*** Given entries ***

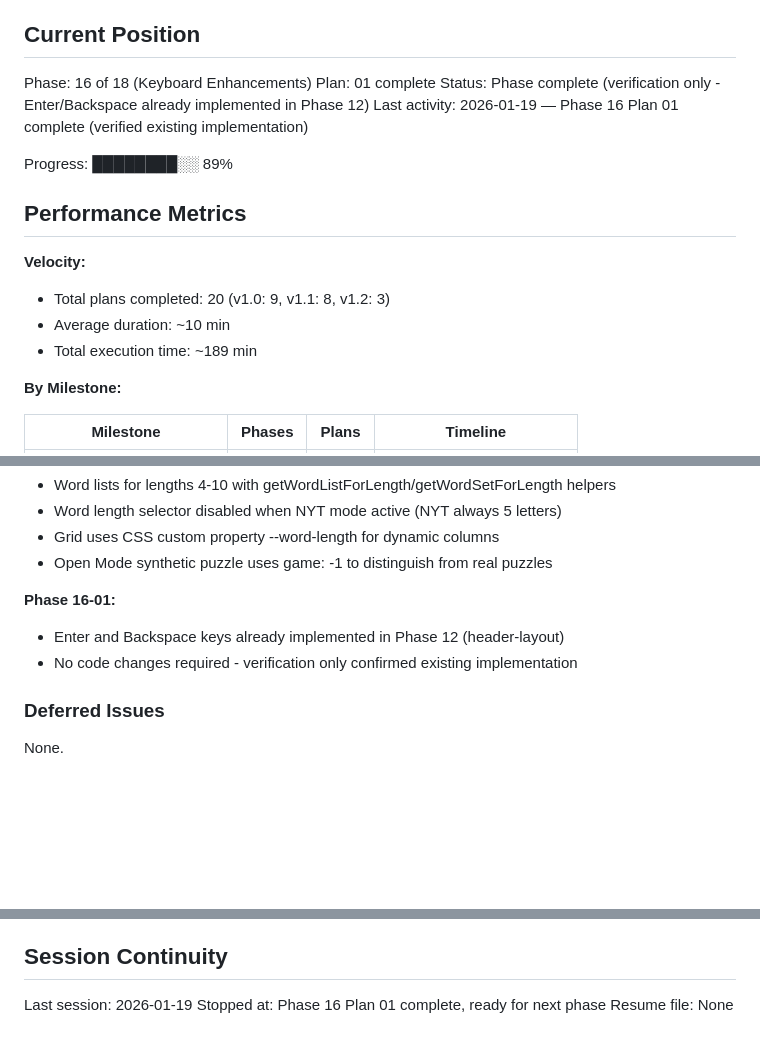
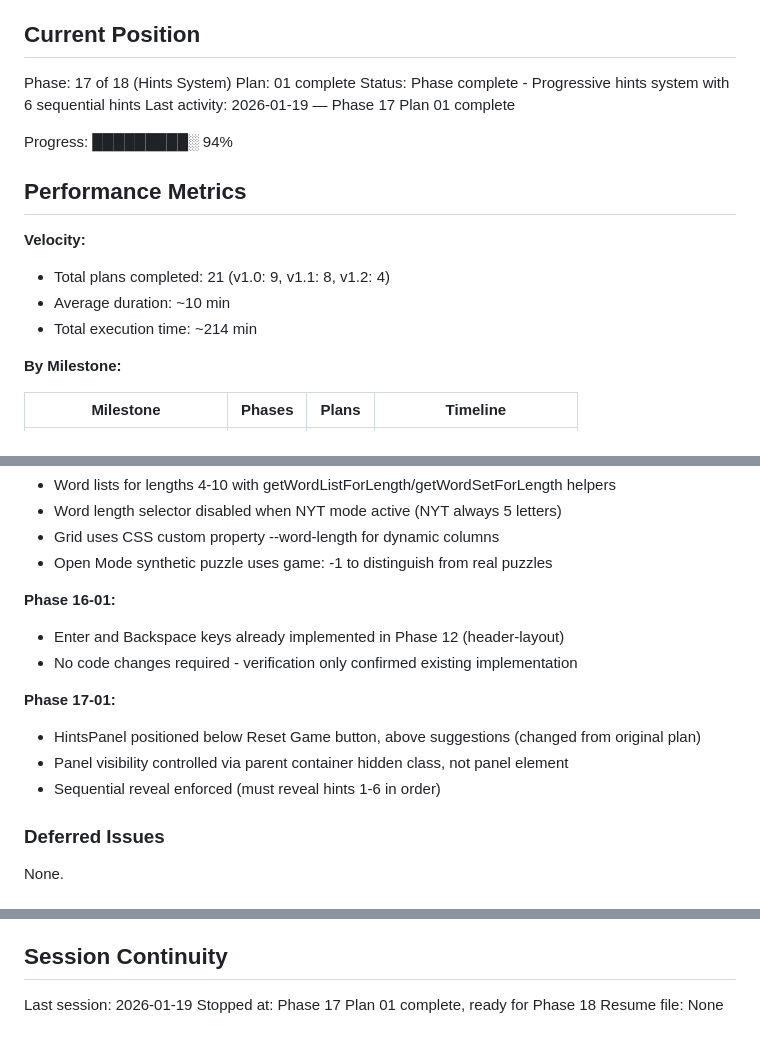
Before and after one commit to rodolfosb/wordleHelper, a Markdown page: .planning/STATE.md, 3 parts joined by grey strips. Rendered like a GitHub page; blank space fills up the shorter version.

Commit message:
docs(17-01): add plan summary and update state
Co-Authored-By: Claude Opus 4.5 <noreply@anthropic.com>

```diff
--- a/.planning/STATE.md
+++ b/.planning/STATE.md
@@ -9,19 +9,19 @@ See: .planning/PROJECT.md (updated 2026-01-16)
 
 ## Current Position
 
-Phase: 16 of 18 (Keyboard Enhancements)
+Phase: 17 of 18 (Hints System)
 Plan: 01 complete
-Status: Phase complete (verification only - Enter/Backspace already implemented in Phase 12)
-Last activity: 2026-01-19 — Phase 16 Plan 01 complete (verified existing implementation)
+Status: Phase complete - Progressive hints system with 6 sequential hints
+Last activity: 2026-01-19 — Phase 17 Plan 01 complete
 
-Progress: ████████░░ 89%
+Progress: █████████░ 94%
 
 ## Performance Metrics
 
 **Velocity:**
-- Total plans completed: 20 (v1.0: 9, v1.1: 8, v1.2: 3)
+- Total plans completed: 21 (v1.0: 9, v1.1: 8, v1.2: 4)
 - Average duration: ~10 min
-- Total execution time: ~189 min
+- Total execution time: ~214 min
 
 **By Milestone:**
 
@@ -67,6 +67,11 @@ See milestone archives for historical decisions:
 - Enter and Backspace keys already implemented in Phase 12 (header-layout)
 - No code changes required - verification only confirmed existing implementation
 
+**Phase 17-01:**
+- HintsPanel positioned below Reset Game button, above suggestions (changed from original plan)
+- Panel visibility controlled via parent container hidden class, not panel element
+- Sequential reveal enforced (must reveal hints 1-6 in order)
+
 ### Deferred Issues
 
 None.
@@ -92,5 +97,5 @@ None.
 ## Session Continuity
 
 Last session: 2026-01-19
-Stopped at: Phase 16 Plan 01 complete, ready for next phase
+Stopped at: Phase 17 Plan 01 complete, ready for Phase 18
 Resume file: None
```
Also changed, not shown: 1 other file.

*** End of Given entries ***
*** Given entries ***

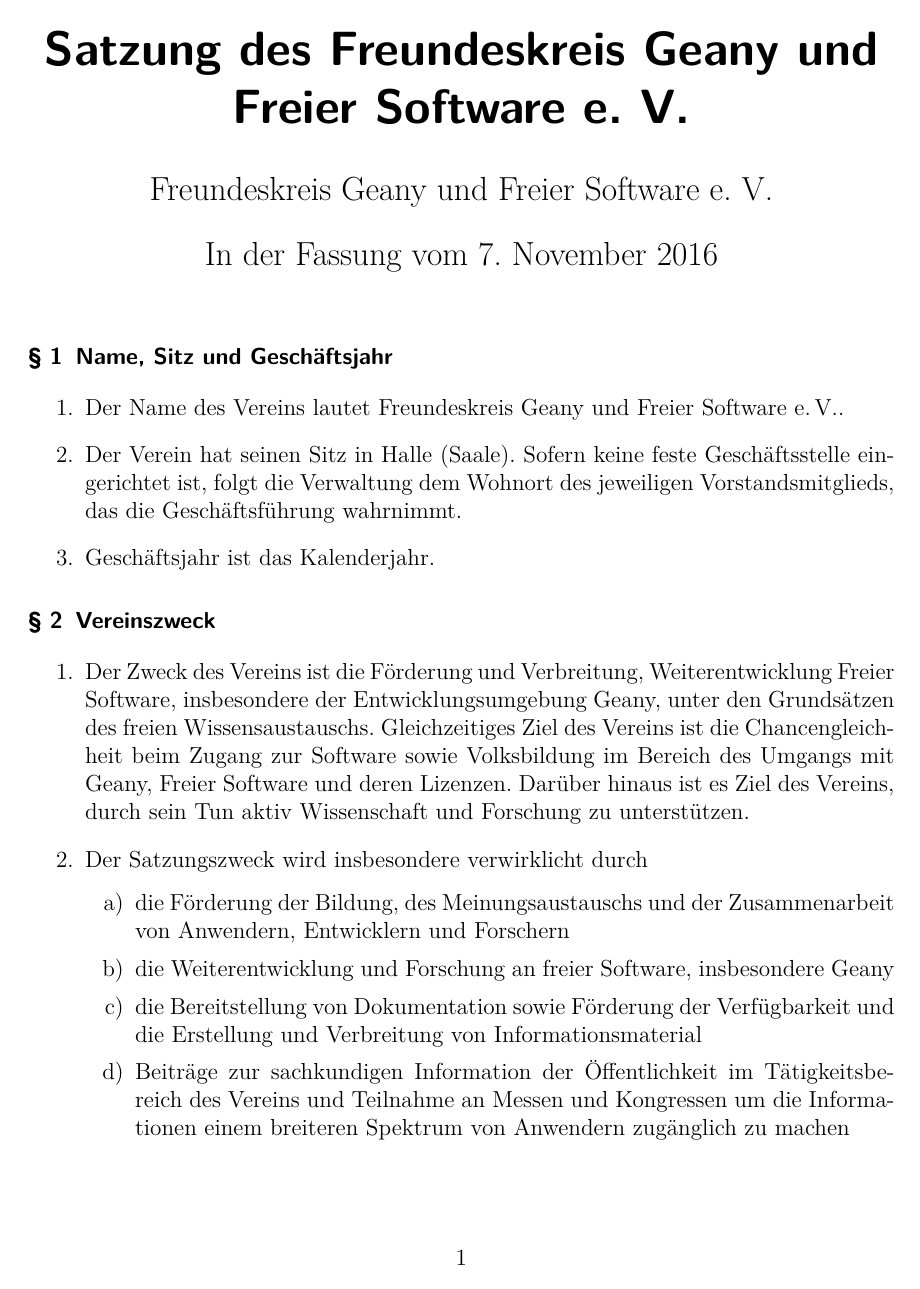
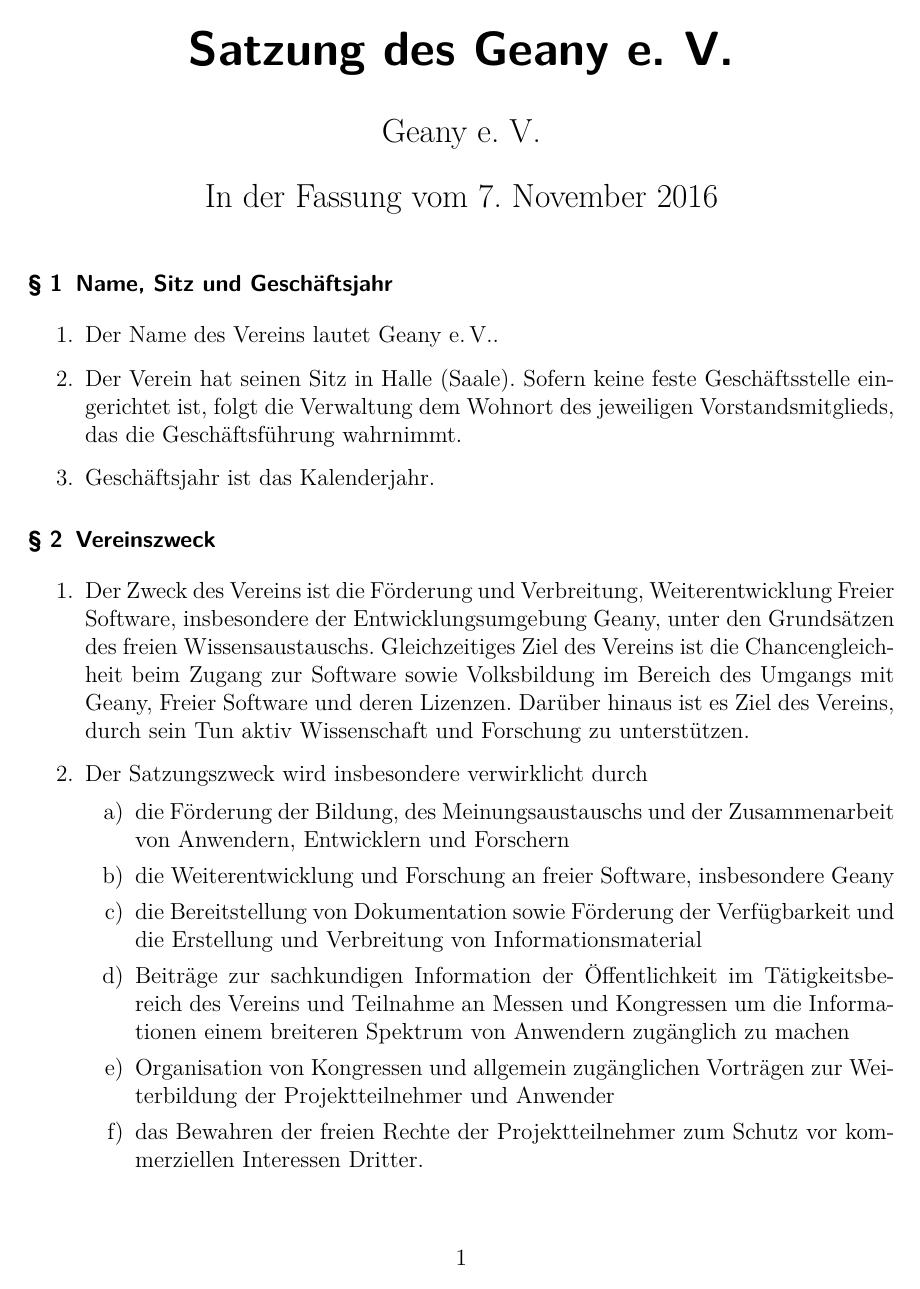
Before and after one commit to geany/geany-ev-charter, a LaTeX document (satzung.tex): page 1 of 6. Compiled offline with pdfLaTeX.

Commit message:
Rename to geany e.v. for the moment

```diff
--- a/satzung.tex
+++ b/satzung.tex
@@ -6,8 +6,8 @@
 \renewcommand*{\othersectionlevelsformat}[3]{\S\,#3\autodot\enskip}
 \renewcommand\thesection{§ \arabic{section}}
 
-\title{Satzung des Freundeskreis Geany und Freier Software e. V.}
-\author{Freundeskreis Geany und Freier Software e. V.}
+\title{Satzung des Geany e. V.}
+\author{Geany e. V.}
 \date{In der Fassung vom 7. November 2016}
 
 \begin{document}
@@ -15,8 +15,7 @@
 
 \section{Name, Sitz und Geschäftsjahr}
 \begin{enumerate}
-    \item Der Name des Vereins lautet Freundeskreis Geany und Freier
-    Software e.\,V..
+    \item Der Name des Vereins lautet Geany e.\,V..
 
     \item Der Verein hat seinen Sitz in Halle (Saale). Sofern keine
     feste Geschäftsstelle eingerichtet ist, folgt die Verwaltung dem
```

*** End of Given entries ***

Read the data above. Pull out each line in which the string "Last" appears.

> **Expected output**
-Last activity: 2026-01-19 — Phase 16 Plan 01 complete (verified existing implementation)
+Last activity: 2026-01-19 — Phase 17 Plan 01 complete
 Last session: 2026-01-19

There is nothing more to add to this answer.